- Human-centric modelling tools
- Human-centric requirements engineering
- Human-centric methodologies and practices
- Context-awareness in human-centric software (and systems) engineering
- Proactive help for modellers/designers/engineers e.g., design critics
- Human-centric applications of emerging technologies
- Accessible and usable cyber security
- Usable security/privacy evaluation of existing and/or proposed solutions
- Mental models that contribute to, or inform security and privacy design and deployment
- Human-centric design patterns
- In-the-wild observation of security and privacy behaviour studies
- Tools and models for capturing and interpreting user behaviours
- Software applications that demonstrate the practice of human-centric software engineering
- Cyber security studies in developing countries
- Case studies on insider whistleblowing
- Systematization of knowledge papers that integrate and systematize existing knowledge on human-centric software engineering and/or cyber security
- Replicating or extending previously published studies and experiments on human-centric security
Systematization of Knowledge: We solicit Systematization of Knowledge (SoK) that evaluate, systematize, and contextualize existing knowledge on human-centric software engineering and cyber security. SoK papers should provide a new argument, observation, viewpoint or taxonomy in an established research topic. They should be more than a survey or summary of prior work and provide new insights that can benefit our research community. The paper titles should be prefixed with “SoK:”
Replication Studies: In addition to original work, we also solicit replication studies that replicate important/influential findings from the literature. Authors should clearly state the purpose of conducting the replication study, precisely describe the methodological differences, and compare the findings with the results from the original study.
Submission Process: All submissions must be in PDF format and conform, at time of submission, to the ACM Proceedings Template. Submissions must be no more than 8 pages (including acknowledgments, bibliography, and appendices). All accepted contributions will be published in the conference electronic proceedings. At least one author needs to present their paper during the workshop.
Anonymous Submission: HCSE&CS 2023 will employ a double-anonymous review process. Submissions should not include author names or affiliations anywhere in the paper including the title page, body of the paper, and the acknowledgements. References to the authors’ own work should only be made in third person.
Ethical Research: Authors are encouraged to provide an explanation of how they have following ethical principles when conducting their studies. They may be asked to provide such an explanation should questions arise during the review process.

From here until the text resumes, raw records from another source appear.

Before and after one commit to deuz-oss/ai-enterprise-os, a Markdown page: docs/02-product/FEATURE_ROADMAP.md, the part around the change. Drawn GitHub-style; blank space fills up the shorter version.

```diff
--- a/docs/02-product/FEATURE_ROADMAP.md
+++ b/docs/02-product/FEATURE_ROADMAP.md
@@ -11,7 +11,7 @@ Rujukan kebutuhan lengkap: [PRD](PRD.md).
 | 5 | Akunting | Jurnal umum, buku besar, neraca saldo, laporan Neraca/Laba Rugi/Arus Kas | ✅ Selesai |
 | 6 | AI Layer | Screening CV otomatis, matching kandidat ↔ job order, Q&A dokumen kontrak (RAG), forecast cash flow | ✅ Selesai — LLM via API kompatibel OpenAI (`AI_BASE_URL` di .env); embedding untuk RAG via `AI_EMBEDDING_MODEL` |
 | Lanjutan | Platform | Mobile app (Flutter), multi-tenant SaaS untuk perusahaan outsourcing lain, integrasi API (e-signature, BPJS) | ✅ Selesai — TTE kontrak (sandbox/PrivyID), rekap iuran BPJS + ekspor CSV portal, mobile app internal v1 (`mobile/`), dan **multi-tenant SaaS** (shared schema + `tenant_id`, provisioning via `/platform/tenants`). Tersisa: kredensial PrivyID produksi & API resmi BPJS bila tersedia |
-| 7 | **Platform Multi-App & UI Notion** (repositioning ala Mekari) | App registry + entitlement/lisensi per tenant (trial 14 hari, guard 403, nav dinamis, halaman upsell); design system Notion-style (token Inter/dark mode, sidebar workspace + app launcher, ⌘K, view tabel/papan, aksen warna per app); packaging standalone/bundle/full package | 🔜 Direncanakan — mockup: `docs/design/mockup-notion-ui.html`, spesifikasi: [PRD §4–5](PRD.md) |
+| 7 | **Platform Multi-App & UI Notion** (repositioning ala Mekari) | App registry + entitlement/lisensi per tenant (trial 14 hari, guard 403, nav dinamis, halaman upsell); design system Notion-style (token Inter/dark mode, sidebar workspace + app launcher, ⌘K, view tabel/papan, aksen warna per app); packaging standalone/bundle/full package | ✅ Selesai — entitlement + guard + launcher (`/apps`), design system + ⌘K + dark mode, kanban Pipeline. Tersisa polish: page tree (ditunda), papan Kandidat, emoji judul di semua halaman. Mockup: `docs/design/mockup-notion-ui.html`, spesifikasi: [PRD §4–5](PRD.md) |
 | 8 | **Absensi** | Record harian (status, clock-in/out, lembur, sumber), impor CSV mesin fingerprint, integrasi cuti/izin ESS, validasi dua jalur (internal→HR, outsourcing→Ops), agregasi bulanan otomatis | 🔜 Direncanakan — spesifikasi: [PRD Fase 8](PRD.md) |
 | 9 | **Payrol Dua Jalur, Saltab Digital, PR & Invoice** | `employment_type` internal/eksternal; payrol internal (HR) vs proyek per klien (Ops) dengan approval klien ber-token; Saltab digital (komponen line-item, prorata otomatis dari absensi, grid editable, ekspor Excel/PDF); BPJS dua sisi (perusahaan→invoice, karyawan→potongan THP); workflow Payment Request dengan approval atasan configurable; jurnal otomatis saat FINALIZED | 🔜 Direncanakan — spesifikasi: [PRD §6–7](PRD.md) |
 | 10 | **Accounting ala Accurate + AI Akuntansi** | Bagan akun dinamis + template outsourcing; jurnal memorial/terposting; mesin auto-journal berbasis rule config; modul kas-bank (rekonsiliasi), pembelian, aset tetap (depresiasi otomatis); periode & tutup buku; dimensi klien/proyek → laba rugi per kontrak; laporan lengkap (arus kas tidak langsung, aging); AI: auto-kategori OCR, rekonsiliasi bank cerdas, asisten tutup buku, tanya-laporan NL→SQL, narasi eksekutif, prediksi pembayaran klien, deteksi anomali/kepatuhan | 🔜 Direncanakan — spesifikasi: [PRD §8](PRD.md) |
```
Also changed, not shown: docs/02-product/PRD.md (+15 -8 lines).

Submission Site: https://hcse-cs-2023.hotcrp.com
- Submission Deadline: Fri 21 Jul 2023
- Notification: Fri 11 Aug 2023
- Camera Ready: Fri 18 Aug 2023
- Workshop: 11 Sep 2023
More details at: https://research.csiro.au/cybersecurity-quantum-systems/hcse-cs-2023/